MADRID (Reuters) - Spain’s acting Prime Minister Mariano Rajoy said on Thursday he had accepted a mandate from the King to form a government although he warned he might fail and left open the date for a potential confidence vote in parliament.
Rajoy said he would now open a round of talks with other parties to try to convince them to vote for his conservative People’s Party.
Most of them declined to support plans for a conservative-led government in talks with the King on Thursday and earlier this week, however, leaving the PP with just 137 votes in parliament when 176 are needed to secure a majority.

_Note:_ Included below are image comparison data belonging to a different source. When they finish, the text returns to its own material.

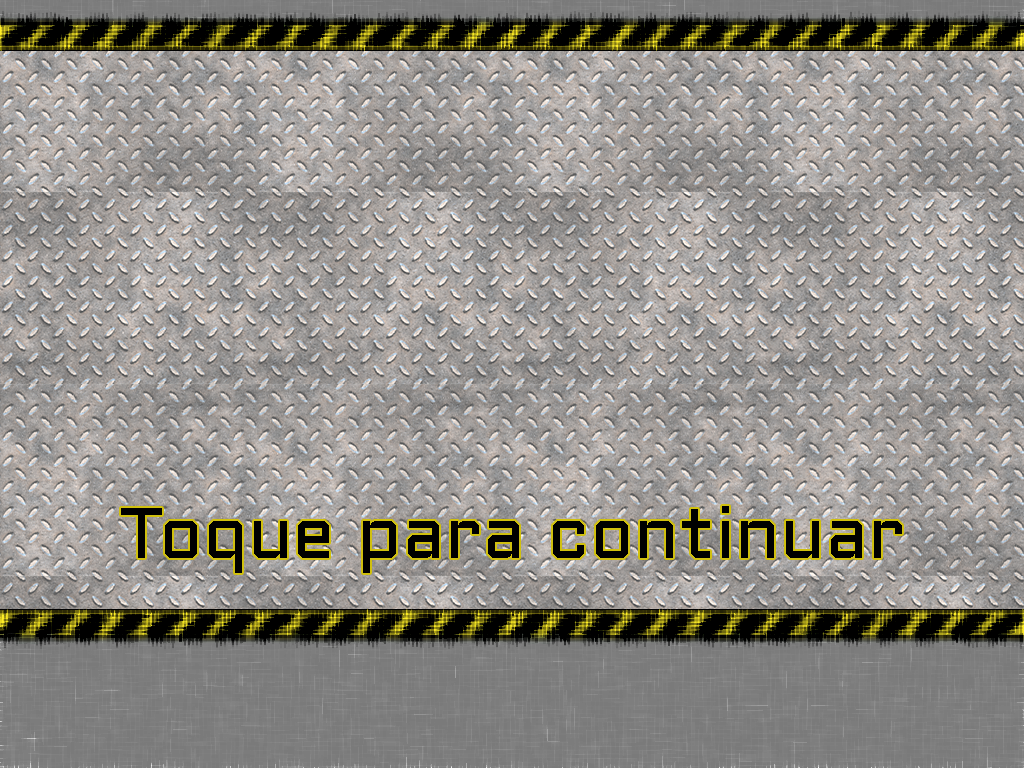
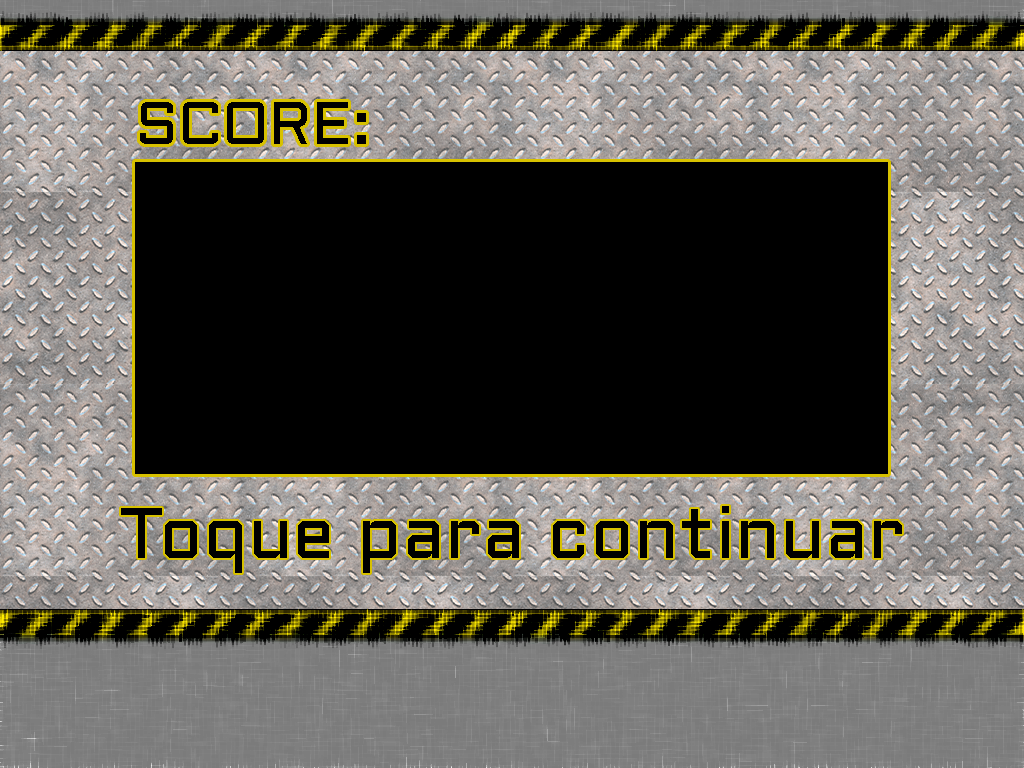
update

diff --git a/core/src/com/jetpoo/game/states/GameOverState.java b/core/src/com/jetpoo/game/states/GameOverState.java
@@ -4,7 +4,9 @@ import com.badlogic.gdx.InputAdapter;
 import com.badlogic.gdx.graphics.g2d.SpriteBatch;
 import com.badlogic.gdx.Gdx;
 import com.badlogic.gdx.graphics.Texture;
+import com.badlogic.gdx.graphics.g2d.TextureRegion;
 import com.jetpoo.game.JetPoo;
+import com.jetpoo.game.useful.Animation;
 
 /**
  * Created by pedromiranda on 01/06/17.
@@ -12,14 +14,25 @@ import com.jetpoo.game.JetPoo;
 
 public class GameOverState extends State{
 
+    private int score;
+    private Animation numbers;
+    private Texture score_board;
 
     public GameOverState(GameStateManager gsm, JetPoo game, int score) {
         super(gsm, game);
+        this.score = score;
         cam.setToOrtho(false, JetPoo.WIDTH, JetPoo.HEIGHT);
         game.playServices.submitScore(score);
 
         initTouchListener();
+        getAssets();
 
+    }
+
+    private void getAssets(){
+        Texture tmp = game.getAssetManager().get("others/numbers.png", Texture.class);
+        numbers = new Animation(new TextureRegion(tmp), 10, 1 );
+        score_board = game.getAssetManager().get("others/score_board.png", Texture.class);
     }
 
     private void initTouchListener(){
@@ -49,12 +62,65 @@ public class GameOverState extends State{
         Texture background =  game.getAssetManager().get("background/Game_Over_bg.png", Texture.class);
         sb.draw(background, 0,0);
 
+        displayScore(sb);
+
         sb.end();
     }
 
     @Override
     public void dispose() {
         //nothing to dispose
+    }
+
+    private void displayScore(SpriteBatch sb){
+
+        /*
+        * Mostra números de até 4 digitos
+        * */
+        int space = 30;
+        int number = score;
+        int x = 250;
+
+        //sb.draw(score_board, 14 , JetPoo.HEIGHT - 102, 242, 100);
+
+        for(int i=0; i < 4; i++ ){
+
+            switch (number % 10){
+                case 0:
+                    sb.draw(numbers.getFrame(0), x +(3-i)*(space+100) , JetPoo.HEIGHT/2, 100, 160);
+                    break;
+                case 1:
+                    sb.draw(numbers.getFrame(1), x + (3-i)*(space+100) , JetPoo.HEIGHT/2, 100, 160);
+                    break;
+                case 2:
+                    sb.draw(numbers.getFrame(2), x + (3-i)*(space+100) , JetPoo.HEIGHT/2, 100, 160);
+                    break;
+                case 3:
+                    sb.draw(numbers.getFrame(3), x + (3-i)*(space+100) , JetPoo.HEIGHT/2, 100, 160);
+                    break;
+                case 4:
+                    sb.draw(numbers.getFrame(4), x + (3-i)*(space+100) , JetPoo.HEIGHT/2, 100, 160);
+                    break;
+                case 5:
+                    sb.draw(numbers.getFrame(5), x + (3-i)*(space+100) , JetPoo.HEIGHT/2, 100, 160);
+                    break;
+                case 6:
+                    sb.draw(numbers.getFrame(6), x + (3-i)*(space+100) , JetPoo.HEIGHT/2, 100, 160);
+                    break;
+                case 7:
+                    sb.draw(numbers.getFrame(7), x + (3-i)*(space+100) , JetPoo.HEIGHT/2, 100, 160);
+                    break;
+                case 8:
+                    sb.draw(numbers.getFrame(8), x + (3-i)*(space+100) , JetPoo.HEIGHT/2, 100, 160);
+                    break;
+                case 9:
+                    sb.draw(numbers.getFrame(9), x + (3-i)*(space+100) , JetPoo.HEIGHT/2, 100, 160);
+                    break;
+            }
+            number /= 10;
+
+        }
+
 
     }
 }

diff --git a/core/src/com/jetpoo/game/JetPoo.java b/core/src/com/jetpoo/game/JetPoo.java
@@ -3,19 +3,14 @@ package com.jetpoo.game;
 import com.badlogic.gdx.ApplicationAdapter;
 import com.badlogic.gdx.Gdx;
 import com.badlogic.gdx.assets.AssetManager;
-import com.badlogic.gdx.audio.Music;
 import com.badlogic.gdx.graphics.GL20;
-import com.badlogic.gdx.graphics.Texture;
 import com.badlogic.gdx.graphics.g2d.SpriteBatch;
 import com.jetpoo.game.states.GameStateManager;
 import com.jetpoo.game.states.LoadingState;
-import com.jetpoo.game.states.MenuState;
 import com.jetpoo.game.Server.PlayServices;
 
-import static com.sun.org.apache.xalan.internal.xsltc.compiler.util.Type.Text;
 
 public class JetPoo extends ApplicationAdapter {
-
 
 	public static final int WIDTH = 1024;
 	public static final int HEIGHT = 768;
@@ -25,9 +20,6 @@ public class JetPoo extends ApplicationAdapter {
 	private GameStateManager gsm;
 	private SpriteBatch batch;
 	private AssetManager assetManager;
-
-	private Music music;
-
 
 	@Override
 	public void create () {
@@ -42,11 +34,6 @@ public class JetPoo extends ApplicationAdapter {
 	 * Starts the game.
 	 */
 	private void startGame() {
-		//music = Gdx.audio.newMusic(Gdx.files.internal("music.mp3"));
-		//music.setLooping(true);
-		//music.setVolume(0.1f);
-		//music.play();
-		//Gdx.gl.glClearColor(1, 0, 0, 1);
 		gsm.push(new LoadingState(gsm, this));
 	}
 
@@ -61,12 +48,10 @@ public class JetPoo extends ApplicationAdapter {
 	@Override
 	public void dispose() {
 		super.dispose();
-		//music.dispose();
 		assetManager.dispose();
 	}
 
 	public JetPoo(){
-
 	}
 
 	public JetPoo(PlayServices playServices)
@@ -78,5 +63,6 @@ public class JetPoo extends ApplicationAdapter {
 	public AssetManager getAssetManager(){
 		return assetManager;
 	}
+
 
 }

“Spain needs a government now, this government should be headed by the PP and there is no alternative to this,” Rajoy told a news conference after meeting with King Felipe.
“I will try to form this government but not everything depends on me.”
National elections in December and June both resulted in hung parliaments, forcing the parties to try to negotiate their way to a viable coalition -- so far without success, despite four rounds of formal consultations with the king.
Insiders were hoping a deadline to pass a budget for 2017 by the end of September will concentrate minds.
But the left-leaning parties, the second-placed Socialists and Unidos Podemos (“Together We Can”), reiterated after the talks with the King that they would oppose Rajoy.
Liberal party Ciudadanos (“Citizens”), which came fourth in the June 26 election, said it would abstain in a confidence vote.
“We want to change Rajoy’s government and this is why we will vote ‘no’ in a confidence vote,” Socialist leader Pedro Sanchez told journalists.
Without backing or at least an abstention from the Socialists, Rajoy would find it almost impossible to secure a majority for a second term in office.
The conservative PP was the only one of the four main parties to win more seats in June than in December and Rajoy said that if he failed to win a stable majority, he would seek to run a minority government.
This would require other parties to initially abstain in a confidence vote and then each law would have to be negotiated on a case by case basis, starting with next year’s budget, which must be passed in time for an EU deadline in October.
“This period should not drag on in such a way that we would not be able to fulfill our European commitments, such as the spending limit, the deficit target and the budget,” Rajoy said.
“Before mid-October, this should be sent to Europe,”
Additional reporting by Sarah White; Editing by Catherine Evans